This post has been updated.

Thinking of writing about a former lover, fling or famous person you may have tried to date over a decade ago? First, congrats on your book deal. Second, it’s a good idea to make sure the person you’re writing about doesn’t have a wildly different take on those weeks, months or mere nights you spent together. Or else it might seem like you’re just bragging about that one time you thought a hot celebrity was into you, but, really, they thought you were a creepster.

That’s what many feel is the case with Moby, who in his new memoir claims that he dated Natalie Portman, while she denies it. To argue his side, he posted several photos of himself with Portman, including one in which he’s shirtless and grinning widely while she resembles a frightened deer. Of course such photos don’t exactly prove any “dating” took place. (The singer apologized to Portman in an Instagram post Saturday, saying many of the criticisms of him for including her are “very valid.”)

A relationship generally leads to at least two versions of what may or may not have happened. And “dating” is a vague term. But you can still measure whether it happened. Here’s a quiz to help you decide if that love affair was real or all in your head.

1. Did you go on a date?

A. Yes, several!

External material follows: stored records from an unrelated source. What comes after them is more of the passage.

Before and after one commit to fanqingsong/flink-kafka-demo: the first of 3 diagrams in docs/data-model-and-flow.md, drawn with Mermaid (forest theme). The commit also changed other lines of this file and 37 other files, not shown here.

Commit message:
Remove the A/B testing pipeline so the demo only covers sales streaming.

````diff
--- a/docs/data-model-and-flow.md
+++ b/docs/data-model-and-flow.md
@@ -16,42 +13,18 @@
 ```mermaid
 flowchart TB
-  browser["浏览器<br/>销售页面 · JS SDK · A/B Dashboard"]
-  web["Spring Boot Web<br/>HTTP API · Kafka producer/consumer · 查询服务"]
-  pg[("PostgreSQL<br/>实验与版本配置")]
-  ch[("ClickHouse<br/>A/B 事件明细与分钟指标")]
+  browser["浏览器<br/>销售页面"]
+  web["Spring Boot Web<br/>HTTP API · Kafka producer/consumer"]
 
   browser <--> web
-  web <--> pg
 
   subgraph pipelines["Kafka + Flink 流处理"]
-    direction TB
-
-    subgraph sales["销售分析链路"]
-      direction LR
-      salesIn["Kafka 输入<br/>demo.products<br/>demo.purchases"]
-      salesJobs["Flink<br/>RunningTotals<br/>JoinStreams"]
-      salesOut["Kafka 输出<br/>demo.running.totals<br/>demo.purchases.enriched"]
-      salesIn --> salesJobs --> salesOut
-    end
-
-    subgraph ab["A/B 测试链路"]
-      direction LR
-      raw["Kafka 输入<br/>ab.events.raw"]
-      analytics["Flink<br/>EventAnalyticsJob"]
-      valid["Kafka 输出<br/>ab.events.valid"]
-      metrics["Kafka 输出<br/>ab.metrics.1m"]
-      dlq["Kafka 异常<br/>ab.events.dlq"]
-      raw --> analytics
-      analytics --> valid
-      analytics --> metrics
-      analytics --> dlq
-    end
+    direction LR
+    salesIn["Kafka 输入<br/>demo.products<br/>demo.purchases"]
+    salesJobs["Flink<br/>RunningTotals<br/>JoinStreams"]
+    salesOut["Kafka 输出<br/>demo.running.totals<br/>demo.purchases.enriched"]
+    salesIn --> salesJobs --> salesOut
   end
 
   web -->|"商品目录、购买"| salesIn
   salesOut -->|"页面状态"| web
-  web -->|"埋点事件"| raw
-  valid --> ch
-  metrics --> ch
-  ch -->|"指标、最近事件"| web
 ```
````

Is there one in particular you’d like to know about?

B. The first time I asked her to dinner, she said no. The second time, also no. About once a year, I send her a message over social media — usually from a different account so she doesn’t know it’s me. Every time I mention some revealing detail or memory of her that only I would know. I never hear back, but she’s really very busy.

C. She came to see my band play once. In fact, I wouldn’t set foot onstage until I knew she was in the audience. Does that count?

2. Did you hook up once and never see each other again?

A. No, we were intimate over a consistent period of time. We also hung out during daylight hours and were integrated into each other’s lives.

B. We made out once! I wanted to go further, but she stopped me.

C. Unclear, but we shared a dorm bed together once. I have a Google alert on their name and have built a shrine full of photos and items that remind me of them. Look, here’s an old picture of us with a birthday cake!

3. Did you discuss your feelings about one another, and were they mutual?

A. Yes — a lot. We’ve been in and out of couple’s therapy.

B. Well, I’ve told her how I feel about her ... Does that count?

C. They were not mutual — that’s why I’m writing this memoir! I’m hoping stories of our past will remind her of what we had and she might come running back to me.

4. Did this person meet your family or friends?

A. Yes. Everyone got along brilliantly!

B. No, but I’ve told my friends so much about her, it’s as if they did meet.

C. She met some of my band mates. Does that count?

5. If you were to ask this person “Did we date?,” what do you think they would say?

A. Yes.

B. That we might date someday — just as soon as her schedule clears up!

C. Yes. She would say I was formative in her romantic development, and definitely not “a much older man being creepy with me when I just had graduated high school.”

Mostly A’s: You definitely dated. You might still be together. Go, love! Still, it’s always good to check with the person before writing about them if you’re going to use their name, or if they’re still in your life. Drop this person a line and ask how they remember your time together.

Mostly B’s: Doubtful. But I’m more concerned by the fact that you haven’t moved on! Might be best to process these unresolved feelings in the privacy of a therapist’s office. Oh, and do not contact her again.

Mostly C’s: Definitely not. Check with this former flame before including any of this in your memoir. And if they dispute it, listen.